The fortune cookie read, “you will find success this year.” Where will success be found? When will I find it? Will I find this “success” before the predicted end of the world next December? I don’t buy it. Any success worth finding is worth earning. This goes for all of us here at selfpublishing.com and it goes for all of the author/publishers that we’ll serve this year … and the next … and the next.
We learn at an early age that it takes trial and error to balance those wooden blocks to form the tower we imagine in our minds. It takes patience to mix just the right amount of sand with water to build the sand castle walls to protect the kingdom at the beach. Blocks fall. Waves crash. It’s not the end of the world.
Publishing your own book is not so dissimilar to building a wonderful sand castle for passersby to enjoy, take their picture by, and maybe even give you an attaboy or attagirl. But there will be waves.
It’s important to have the clearest picture of what you want your book to be when you start your publishing process. Some people check out our pricing matrix and—before typing a single word of their great American novel—start comparing printing prices on a book of 256 pages vs. a 400-page epic tome. Some folks take our Self Publishing Quiz http://www.selfpublishing.com/type/quiz/ and go over the possible budgets, before settling on which of their great ideas they want to flesh out into a book.
Good Advice from Aunt Ann and Uncle Steve
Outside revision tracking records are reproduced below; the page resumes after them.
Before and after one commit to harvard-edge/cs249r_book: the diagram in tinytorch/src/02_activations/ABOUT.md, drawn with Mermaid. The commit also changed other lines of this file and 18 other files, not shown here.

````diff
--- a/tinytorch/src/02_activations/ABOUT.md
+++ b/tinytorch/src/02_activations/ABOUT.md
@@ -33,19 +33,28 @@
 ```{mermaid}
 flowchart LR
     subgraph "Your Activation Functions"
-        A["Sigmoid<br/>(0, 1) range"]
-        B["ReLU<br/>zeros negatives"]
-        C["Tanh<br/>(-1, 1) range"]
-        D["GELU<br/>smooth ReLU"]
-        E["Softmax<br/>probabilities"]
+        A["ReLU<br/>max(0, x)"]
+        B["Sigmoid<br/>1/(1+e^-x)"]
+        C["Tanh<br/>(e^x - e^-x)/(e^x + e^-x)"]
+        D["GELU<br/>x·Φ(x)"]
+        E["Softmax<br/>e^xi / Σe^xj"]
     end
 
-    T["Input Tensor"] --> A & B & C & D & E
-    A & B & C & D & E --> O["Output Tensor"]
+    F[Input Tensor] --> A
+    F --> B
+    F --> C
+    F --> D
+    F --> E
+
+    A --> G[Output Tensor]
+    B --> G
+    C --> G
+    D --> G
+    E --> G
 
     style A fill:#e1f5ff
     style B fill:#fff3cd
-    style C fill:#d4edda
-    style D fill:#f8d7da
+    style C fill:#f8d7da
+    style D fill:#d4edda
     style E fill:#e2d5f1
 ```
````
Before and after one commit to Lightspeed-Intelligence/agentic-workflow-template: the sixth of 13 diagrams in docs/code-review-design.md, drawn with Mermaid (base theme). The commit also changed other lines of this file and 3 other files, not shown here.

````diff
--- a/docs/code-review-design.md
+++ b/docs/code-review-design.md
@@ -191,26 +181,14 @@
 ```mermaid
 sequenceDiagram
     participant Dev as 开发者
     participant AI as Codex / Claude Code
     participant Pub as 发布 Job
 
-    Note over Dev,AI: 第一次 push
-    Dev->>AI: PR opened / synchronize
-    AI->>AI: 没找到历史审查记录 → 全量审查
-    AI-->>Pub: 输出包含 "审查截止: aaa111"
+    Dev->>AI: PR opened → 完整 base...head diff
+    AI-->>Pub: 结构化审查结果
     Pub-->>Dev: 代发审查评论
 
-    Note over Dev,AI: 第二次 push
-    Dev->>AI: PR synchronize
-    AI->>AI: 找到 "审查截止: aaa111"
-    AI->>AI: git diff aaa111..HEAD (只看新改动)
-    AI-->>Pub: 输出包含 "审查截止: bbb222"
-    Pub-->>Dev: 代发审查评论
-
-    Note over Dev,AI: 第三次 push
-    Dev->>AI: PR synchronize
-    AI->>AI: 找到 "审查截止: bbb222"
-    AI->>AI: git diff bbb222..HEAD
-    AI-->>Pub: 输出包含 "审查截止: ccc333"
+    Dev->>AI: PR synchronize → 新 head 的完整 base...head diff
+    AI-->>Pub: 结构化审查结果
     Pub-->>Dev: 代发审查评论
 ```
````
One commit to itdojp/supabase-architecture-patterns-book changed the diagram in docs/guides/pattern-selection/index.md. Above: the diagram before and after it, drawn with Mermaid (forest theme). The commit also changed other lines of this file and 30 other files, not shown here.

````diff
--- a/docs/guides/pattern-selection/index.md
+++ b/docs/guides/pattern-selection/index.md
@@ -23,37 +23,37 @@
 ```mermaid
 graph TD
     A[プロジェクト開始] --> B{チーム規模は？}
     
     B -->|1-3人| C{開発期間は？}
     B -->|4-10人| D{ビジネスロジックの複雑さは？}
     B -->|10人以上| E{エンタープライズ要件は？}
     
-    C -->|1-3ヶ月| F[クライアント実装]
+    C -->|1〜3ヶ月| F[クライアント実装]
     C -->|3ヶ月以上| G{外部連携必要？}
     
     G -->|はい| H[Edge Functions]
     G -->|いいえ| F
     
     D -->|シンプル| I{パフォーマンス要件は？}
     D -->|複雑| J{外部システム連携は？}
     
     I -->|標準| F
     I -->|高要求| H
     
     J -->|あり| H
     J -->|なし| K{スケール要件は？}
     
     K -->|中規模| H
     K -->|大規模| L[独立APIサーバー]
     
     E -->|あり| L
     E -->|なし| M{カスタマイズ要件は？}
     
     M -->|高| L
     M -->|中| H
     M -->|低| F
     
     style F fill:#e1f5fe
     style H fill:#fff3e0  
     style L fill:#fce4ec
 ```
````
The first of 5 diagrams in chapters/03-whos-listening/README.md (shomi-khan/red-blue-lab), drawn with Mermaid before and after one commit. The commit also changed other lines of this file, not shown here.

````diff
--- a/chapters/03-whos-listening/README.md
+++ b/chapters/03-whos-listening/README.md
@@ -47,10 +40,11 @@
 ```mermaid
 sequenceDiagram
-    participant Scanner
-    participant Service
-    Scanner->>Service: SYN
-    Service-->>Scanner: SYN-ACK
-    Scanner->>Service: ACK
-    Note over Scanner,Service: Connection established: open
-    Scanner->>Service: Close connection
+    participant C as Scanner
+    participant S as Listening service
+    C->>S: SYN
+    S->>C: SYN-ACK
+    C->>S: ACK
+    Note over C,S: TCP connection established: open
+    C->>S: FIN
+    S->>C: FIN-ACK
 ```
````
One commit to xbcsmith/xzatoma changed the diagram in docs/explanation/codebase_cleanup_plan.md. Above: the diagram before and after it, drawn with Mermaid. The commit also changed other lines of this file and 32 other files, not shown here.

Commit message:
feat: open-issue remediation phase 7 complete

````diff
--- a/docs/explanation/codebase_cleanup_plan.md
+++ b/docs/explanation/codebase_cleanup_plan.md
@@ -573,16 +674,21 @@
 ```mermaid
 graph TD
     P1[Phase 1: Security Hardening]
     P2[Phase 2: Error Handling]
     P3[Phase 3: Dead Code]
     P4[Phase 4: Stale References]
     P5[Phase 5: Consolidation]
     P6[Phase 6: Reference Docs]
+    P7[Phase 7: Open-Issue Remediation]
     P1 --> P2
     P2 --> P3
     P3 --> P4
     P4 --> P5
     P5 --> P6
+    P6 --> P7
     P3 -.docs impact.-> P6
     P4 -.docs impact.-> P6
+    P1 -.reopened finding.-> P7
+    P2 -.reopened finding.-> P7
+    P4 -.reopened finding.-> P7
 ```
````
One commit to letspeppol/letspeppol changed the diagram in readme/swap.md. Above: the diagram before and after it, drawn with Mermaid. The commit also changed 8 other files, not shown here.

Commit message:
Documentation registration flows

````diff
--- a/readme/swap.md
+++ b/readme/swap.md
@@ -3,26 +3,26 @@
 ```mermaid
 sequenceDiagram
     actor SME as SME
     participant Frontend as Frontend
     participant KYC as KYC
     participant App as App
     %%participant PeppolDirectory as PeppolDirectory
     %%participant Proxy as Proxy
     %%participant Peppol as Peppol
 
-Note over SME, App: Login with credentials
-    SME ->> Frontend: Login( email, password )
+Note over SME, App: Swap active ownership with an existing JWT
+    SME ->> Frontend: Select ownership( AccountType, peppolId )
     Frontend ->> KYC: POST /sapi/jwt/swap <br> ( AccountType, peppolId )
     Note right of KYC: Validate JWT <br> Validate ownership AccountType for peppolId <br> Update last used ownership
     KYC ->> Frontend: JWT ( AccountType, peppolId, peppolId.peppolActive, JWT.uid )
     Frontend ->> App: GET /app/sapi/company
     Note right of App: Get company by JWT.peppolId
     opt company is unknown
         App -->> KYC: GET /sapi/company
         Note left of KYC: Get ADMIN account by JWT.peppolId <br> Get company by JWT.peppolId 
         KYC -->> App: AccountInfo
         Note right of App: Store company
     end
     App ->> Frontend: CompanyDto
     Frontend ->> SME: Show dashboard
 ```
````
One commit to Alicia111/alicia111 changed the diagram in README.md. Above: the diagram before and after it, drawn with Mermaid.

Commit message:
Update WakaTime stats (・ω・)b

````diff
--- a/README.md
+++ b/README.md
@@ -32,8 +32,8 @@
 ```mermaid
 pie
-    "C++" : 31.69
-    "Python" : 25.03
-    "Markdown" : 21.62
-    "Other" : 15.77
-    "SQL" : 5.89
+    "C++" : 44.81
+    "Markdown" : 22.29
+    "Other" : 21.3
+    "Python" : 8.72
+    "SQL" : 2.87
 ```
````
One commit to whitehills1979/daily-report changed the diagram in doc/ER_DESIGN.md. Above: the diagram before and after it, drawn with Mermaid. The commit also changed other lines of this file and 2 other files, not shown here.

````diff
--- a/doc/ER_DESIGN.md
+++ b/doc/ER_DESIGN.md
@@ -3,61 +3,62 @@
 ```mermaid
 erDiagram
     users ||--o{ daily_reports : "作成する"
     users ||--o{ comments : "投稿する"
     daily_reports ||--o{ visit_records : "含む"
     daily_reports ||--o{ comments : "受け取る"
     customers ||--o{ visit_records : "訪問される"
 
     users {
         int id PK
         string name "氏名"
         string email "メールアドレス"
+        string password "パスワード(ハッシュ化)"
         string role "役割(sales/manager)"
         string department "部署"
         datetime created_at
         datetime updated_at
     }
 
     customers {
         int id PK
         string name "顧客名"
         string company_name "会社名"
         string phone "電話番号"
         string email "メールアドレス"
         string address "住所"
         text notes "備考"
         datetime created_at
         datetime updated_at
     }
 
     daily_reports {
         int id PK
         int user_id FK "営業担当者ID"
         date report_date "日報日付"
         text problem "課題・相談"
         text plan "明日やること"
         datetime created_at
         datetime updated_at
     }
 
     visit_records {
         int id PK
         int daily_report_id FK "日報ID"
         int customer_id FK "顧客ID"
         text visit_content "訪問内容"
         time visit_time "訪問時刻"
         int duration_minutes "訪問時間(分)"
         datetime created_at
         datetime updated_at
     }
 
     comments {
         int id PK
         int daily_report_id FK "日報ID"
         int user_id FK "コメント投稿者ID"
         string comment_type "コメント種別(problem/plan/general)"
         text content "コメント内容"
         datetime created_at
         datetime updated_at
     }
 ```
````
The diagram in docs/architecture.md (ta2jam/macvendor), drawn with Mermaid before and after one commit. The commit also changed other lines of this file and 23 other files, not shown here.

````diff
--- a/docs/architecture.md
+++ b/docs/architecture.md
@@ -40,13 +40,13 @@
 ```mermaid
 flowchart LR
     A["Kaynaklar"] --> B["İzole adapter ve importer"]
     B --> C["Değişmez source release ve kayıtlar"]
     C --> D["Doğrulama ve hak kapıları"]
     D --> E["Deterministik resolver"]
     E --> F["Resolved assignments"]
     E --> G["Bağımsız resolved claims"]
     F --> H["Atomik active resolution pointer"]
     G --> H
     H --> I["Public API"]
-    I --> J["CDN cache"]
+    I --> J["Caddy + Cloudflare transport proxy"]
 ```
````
A few articles back I wrote about Robin Williams’ book on intermediate word processing. We’re all about providing you with educational resources and tools to help make your publishing experience easier on the sanity and hairline. Here are a couple of other great books to help those of you just getting started.
Ann LaMott’s Bird by Bird is a great roadmap to help any writer develop their routine and creativity. Ann suggests writing “a sh*tty first draft,” before getting too serious in the editing, tweaking and tuning of your manuscript. You have to have some idea where you’re going and the first draft can provide a first glance at how much—or how little—work there is to follow as you prepare to publish your work.
You can learn a lot from successful authors. Stephen King makes it’s easier than most by providing the keys to his method and madness in his half-memoir/half-instruction manual, On Writing. If you ever wondered how someone could be so prolific and never seem to run out of imaginative ideas, you’ll want to put On Writing on your winter reading list. What have you got to lose, except just about every plotting and outlining technique you’ve ever clung to?
To help you continue your education about all things writing and publishing, we’ll be running a couple of series related to the writing process over the next couple months. Watch too for great marketing tips and peer-to-peer columns.
As you prepare to publish your first … or seventh book … set your eyes on the prize and continue to learn and test and challenge yourself. Plots will fall like blocks. Drafts will wash away as your manuscript evolves into your published, printed book. We are here to help at every step of the process.